Three years after being diagnosed with vascular dementia, Peter is as active as ever. Hear why he's joining the dementia movement on World Alzheimer's Day.

Dementia is the biggest health crisis facing society. Someone develops the condition every three minutes and too many are facing it alone, without adequate support.

Today is World Alzheimer’s Day, an opportunity to raise much needed awareness and share the issues facing people affected by dementia every day.

Following part one and part two in this blog series, Peter Lyttle describes overcoming a difficult diagnosis and why he was inspired to help other people in a similar position. Watch his full journey to see how he’s playing his part in the dementia movement.

Together we can transform society so people with dementia are included, understood and supported to live a life they choose.

Peter’s story – part three

Three years after being diagnosed with vascular dementia at the age of 58, Peter is as active as ever. Passionate about supporting Alzheimer’s Society, he is helping out in almost any way he can, from speaking at special events to training up staff.

And if that wasn’t enough, Peter has also set up his own cafes for people living with dementia, Fresher’s Young Dementia Café.

Identifying the large number of young people with Alzheimer’s or dementia, this activity and social group is aimed at people of 40 plus and their partners. And Peter is continuing to expand, with more groups in Lancashire, his home county.

Volunteering with Alzheimer's Society
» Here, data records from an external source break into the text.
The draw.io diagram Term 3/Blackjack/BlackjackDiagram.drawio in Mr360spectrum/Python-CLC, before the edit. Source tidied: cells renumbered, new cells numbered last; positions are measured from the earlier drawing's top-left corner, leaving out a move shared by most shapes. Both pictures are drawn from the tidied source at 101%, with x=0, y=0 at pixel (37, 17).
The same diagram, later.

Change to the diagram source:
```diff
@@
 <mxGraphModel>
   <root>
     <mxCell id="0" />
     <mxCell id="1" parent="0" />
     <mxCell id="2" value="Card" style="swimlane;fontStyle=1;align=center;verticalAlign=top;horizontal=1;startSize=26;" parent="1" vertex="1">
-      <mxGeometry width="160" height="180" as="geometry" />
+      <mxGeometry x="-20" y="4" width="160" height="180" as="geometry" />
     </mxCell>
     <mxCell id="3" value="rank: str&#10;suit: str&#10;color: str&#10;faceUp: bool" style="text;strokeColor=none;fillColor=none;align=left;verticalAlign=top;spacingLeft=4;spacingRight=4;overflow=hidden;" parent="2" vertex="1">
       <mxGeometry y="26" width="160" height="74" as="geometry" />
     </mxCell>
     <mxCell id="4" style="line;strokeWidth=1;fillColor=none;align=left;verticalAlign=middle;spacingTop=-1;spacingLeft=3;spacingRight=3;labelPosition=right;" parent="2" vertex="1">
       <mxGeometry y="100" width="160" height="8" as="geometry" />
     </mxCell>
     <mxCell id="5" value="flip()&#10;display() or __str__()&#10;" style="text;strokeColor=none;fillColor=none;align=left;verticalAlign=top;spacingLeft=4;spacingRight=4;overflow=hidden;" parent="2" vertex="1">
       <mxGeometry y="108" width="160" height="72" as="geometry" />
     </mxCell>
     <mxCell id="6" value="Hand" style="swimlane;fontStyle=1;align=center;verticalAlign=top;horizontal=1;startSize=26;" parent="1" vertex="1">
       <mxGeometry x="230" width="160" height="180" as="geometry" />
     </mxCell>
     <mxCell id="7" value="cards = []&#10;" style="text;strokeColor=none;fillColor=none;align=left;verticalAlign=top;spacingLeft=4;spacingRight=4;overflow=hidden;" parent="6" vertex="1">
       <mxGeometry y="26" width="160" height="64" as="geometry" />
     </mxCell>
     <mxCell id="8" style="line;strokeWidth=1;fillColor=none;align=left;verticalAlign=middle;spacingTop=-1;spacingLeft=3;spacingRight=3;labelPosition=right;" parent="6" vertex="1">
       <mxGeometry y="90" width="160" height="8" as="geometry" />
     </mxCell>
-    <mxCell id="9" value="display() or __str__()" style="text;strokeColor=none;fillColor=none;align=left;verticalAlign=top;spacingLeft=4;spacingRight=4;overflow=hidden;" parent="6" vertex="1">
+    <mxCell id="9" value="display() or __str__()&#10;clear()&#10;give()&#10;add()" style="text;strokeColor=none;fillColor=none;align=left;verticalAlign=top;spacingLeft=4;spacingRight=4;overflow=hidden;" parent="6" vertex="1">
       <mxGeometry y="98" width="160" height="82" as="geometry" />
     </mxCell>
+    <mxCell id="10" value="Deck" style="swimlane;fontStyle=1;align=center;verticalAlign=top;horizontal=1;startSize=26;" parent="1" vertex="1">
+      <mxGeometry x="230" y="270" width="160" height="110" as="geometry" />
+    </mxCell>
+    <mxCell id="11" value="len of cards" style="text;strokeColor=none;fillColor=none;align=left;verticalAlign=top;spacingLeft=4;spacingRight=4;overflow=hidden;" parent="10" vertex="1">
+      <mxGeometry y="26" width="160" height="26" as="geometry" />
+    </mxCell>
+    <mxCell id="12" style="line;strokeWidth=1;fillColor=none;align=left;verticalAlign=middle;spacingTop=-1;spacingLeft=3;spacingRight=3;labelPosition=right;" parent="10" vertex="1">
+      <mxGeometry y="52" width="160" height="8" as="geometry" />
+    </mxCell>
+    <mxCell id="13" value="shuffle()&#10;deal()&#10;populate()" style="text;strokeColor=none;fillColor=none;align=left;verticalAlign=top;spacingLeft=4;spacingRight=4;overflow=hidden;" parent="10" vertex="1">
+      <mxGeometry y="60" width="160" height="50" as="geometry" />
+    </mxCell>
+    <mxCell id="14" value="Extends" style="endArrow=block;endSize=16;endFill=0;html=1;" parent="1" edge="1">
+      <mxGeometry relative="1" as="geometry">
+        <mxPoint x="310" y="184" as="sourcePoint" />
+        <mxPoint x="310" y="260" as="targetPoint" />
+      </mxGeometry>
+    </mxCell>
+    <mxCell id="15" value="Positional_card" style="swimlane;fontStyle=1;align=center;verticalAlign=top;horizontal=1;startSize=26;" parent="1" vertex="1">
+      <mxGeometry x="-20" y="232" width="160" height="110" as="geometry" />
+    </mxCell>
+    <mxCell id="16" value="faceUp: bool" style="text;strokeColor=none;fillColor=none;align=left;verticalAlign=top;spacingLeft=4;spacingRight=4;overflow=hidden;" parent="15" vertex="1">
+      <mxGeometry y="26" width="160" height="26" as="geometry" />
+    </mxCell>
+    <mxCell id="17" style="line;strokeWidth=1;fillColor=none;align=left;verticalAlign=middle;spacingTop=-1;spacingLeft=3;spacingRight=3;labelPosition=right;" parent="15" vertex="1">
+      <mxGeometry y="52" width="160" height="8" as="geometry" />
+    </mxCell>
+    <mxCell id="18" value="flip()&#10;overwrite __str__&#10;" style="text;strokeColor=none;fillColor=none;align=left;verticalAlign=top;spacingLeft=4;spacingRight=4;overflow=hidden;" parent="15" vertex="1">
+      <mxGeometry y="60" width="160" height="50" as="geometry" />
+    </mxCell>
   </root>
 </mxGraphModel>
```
Living with dementia, Peter takes each day as it comes. But says it's his volunteering that's helping him thrive:

'Volunteering has given me a whole new lease of life, which is ironic.'

‘It gives me a focus and I do it because I don't want anyone to go through what I did and not have anyone to turn to or to support them.’

‘When someone comes to a group and feels safe and relaxed enough to speak for the first time in a long time, that's just wonderful. Seeing their partner's face light up when all a sudden the person they love starts to come to life again – that’s worth a million pounds to me.'

Peter admits he’s never been busier and is showing no signs of slowing down. Perhaps what’s most inspiring is that Peter’s motivation is other people – he says his work has never been about him. It’s simply that he doesn’t want anyone else to go through what he went through.

‘I think I’m a lucky man to be in the situation I’m in, because I know I can help people. I’m trying to help as many people as I can. And I think in this life if you can do something like that, it’s brilliant.’

World Alzheimer's Day: Peter's dementia story
Peter at one of his dementia cafés

Unite against dementia

Globally, dementia is one of the biggest challenges we face. There are nearly 50 million people living with dementia worldwide, and an estimated 850,000 people living with dementia in the UK.

Help us reach everyone affected by dementia by donating this World Alzheimer’s Day.

If you need dementia information, support or advice,  please call our National Dementia Helpline on 0300 222 11 22.



Add your own

I mysel am in a similar position as Peter ,I am 64 and a volunteer I speak at events on TVs and radio to speak about living with Vascular Dementia I am on the local Dementia Alliance who think I am inspirational.i volunteer at a he Cafe andSinging for the Brain I find keeping my mind busy helps me

Cheers to both Peters. It is wonderful and an inspiration to read about the positive outcomes following a diagnosis of Dementia/Alzheimers/Vascular Dementia. It need not be all gloom and doom! Lovely and thanks for sharing.

Hi. My name is Riaan Terblanche. I am not living with Dementia but my wife are.
She was diagnosed in 2016 with Vascular dementia and she is in a Care Centre needing 24 hours around the clock, care
We live i Pretoria South Africa.

Hello. I am male 63 years old. My Mother has Alzheimer's And I am my self forgetful. Should I see my GP? Thank you.

It's really great to hear some positive stories. As a carer to someone with advanced Alzheimer's disease it can be hard sometimes and if communication is affected then it is challenging. Meeting people who understand the situation is so important.

Leave a comment

Your email address will not be published. Required fields are marked with *

The content of this field is kept private and will not be shown publicly.